DATA FOR THIS EXERCISE:
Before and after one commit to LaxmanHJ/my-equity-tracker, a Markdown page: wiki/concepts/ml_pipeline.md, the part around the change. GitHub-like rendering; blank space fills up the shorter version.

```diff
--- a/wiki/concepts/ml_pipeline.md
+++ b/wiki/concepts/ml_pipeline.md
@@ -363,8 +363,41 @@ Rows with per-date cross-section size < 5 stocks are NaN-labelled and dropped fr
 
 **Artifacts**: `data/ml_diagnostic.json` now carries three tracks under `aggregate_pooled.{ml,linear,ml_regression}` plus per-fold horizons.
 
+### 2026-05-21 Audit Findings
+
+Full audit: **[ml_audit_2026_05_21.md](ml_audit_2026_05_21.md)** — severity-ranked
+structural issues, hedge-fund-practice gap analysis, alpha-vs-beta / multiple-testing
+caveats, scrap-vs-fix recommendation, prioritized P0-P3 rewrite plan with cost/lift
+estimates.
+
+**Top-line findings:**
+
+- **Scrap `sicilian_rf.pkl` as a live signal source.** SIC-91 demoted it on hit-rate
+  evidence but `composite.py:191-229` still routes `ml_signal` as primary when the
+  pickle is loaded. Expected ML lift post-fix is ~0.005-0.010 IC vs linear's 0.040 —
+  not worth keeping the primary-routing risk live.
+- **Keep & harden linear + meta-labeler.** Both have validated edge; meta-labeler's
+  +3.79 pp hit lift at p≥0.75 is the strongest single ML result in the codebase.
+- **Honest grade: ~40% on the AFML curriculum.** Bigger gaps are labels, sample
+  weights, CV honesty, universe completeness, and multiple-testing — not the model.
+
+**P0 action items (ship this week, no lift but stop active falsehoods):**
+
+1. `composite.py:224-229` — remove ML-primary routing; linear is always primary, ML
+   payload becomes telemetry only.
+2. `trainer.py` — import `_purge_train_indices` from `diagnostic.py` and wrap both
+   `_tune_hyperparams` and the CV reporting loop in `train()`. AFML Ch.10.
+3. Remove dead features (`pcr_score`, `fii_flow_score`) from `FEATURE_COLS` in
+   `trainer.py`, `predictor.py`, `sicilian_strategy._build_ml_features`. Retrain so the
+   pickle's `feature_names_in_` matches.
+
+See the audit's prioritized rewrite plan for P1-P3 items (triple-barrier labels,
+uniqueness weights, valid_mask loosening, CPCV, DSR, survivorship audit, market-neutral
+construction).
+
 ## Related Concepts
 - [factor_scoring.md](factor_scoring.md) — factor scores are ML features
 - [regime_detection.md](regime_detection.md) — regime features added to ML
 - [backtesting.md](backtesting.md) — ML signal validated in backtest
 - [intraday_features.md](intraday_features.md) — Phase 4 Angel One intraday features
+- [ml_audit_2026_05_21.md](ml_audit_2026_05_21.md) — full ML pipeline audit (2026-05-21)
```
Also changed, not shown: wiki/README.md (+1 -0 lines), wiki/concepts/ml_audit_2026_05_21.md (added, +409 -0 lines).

--

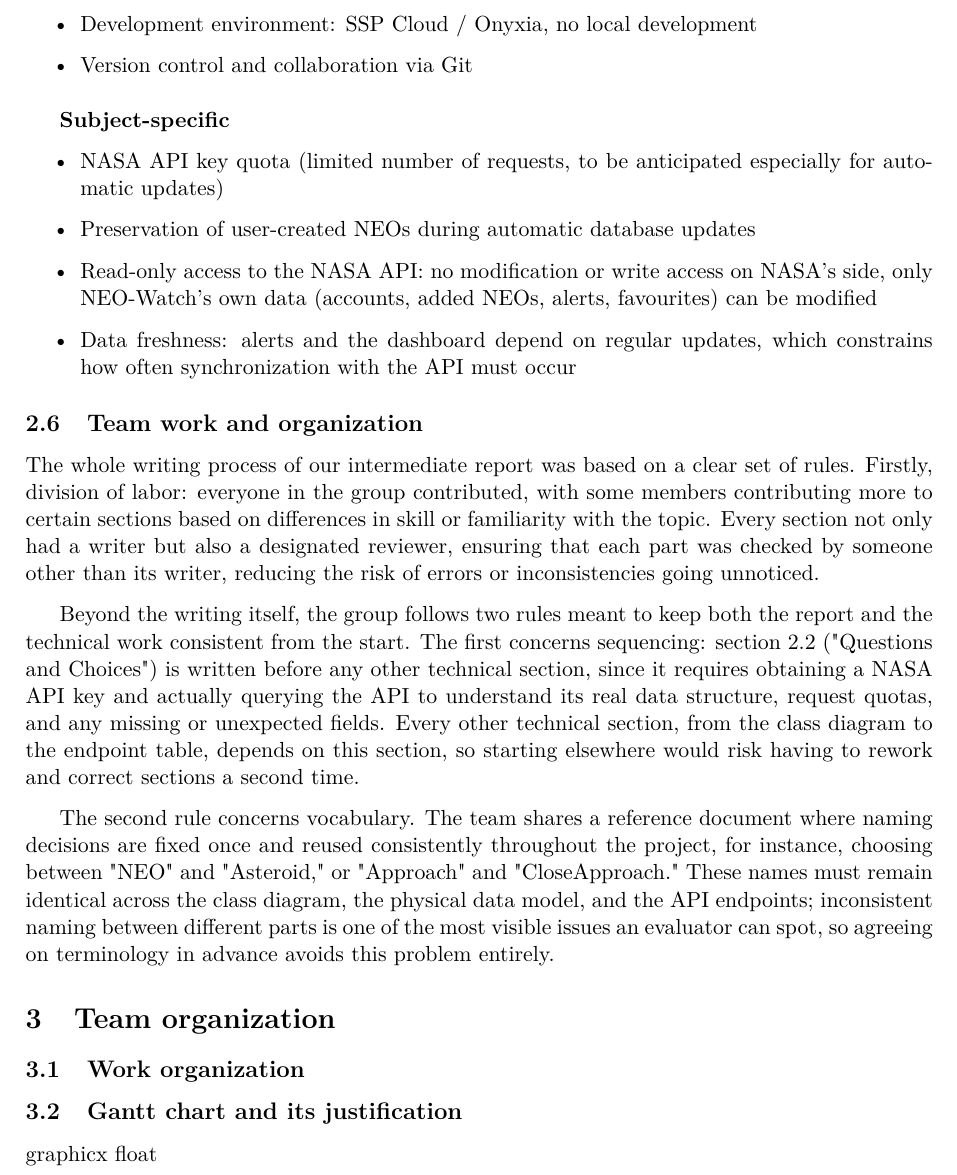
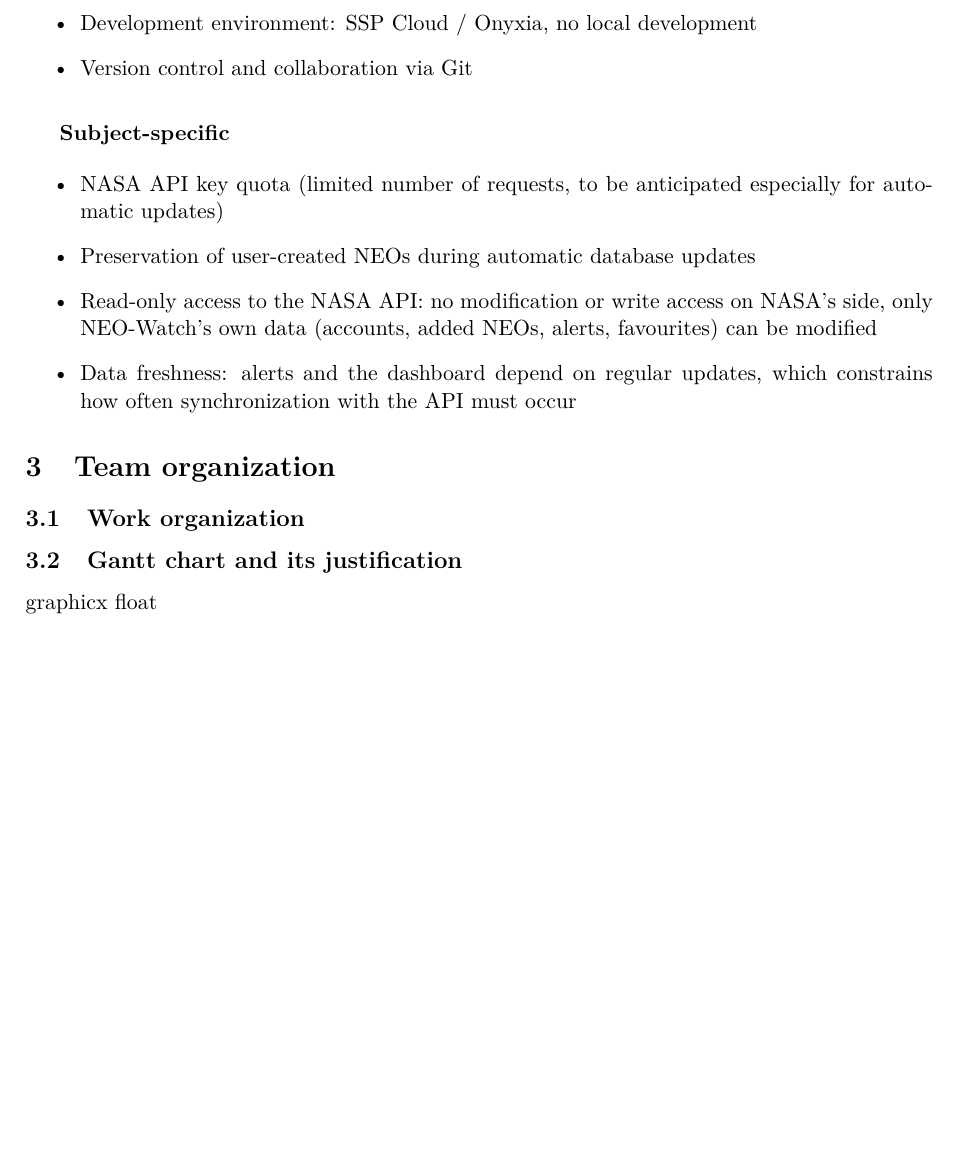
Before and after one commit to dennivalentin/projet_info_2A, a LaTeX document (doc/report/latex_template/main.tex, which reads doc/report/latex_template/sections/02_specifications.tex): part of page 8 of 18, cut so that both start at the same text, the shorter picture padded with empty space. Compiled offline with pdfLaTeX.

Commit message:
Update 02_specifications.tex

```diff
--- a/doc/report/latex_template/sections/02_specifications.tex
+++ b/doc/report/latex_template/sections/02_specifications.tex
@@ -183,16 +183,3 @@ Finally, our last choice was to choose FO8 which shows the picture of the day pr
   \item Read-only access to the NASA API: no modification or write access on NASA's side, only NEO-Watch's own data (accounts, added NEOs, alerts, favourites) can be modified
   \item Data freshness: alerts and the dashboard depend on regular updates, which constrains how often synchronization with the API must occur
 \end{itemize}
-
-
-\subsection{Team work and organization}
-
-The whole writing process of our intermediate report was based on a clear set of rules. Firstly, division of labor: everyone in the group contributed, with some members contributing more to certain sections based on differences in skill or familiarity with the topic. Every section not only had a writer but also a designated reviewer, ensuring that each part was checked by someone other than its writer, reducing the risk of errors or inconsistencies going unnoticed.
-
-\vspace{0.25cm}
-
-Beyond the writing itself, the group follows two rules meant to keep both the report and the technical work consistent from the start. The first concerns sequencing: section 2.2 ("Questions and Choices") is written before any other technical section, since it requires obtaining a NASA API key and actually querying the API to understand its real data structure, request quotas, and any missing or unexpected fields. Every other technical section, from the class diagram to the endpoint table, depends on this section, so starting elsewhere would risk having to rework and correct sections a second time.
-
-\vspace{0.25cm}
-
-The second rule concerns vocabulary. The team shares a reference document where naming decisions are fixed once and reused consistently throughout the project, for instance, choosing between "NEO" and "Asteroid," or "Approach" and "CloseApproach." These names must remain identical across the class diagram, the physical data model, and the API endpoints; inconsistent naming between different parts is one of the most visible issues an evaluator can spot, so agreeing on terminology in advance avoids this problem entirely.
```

TRY IT: Working through the records, find each line containing the word "with" and copy it.

SOLUTION TO THE PROBLEM:
@@ -363,8 +363,41 @@ Rows with per-date cross-section size < 5 stocks are NaN-labelled and dropped fr
+caveats, scrap-vs-fix recommendation, prioritized P0-P3 rewrite plan with cost/lift
Before and after one commit to dennivalentin/projet_info_2A, a LaTeX document (doc/report/latex_template/main.tex, which reads doc/report/latex_template/sections/02_specifications.tex): part of page 8 of 18, cut so that both start at the same text, the shorter picture padded with empty space. Compiled offline with pdfLaTeX.
   \item Data freshness: alerts and the dashboard depend on regular updates, which constrains how often synchronization with the API must occur
-The whole writing process of our intermediate report was based on a clear set of rules. Firstly, division of labor: everyone in the group contributed, with some members contributing more to certain sections based on differences in skill or familiarity with the topic. Every section not only had a writer but also a designated reviewer, ensuring that each part was checked by someone other than its writer, reducing the risk of errors or inconsistencies going unnoticed.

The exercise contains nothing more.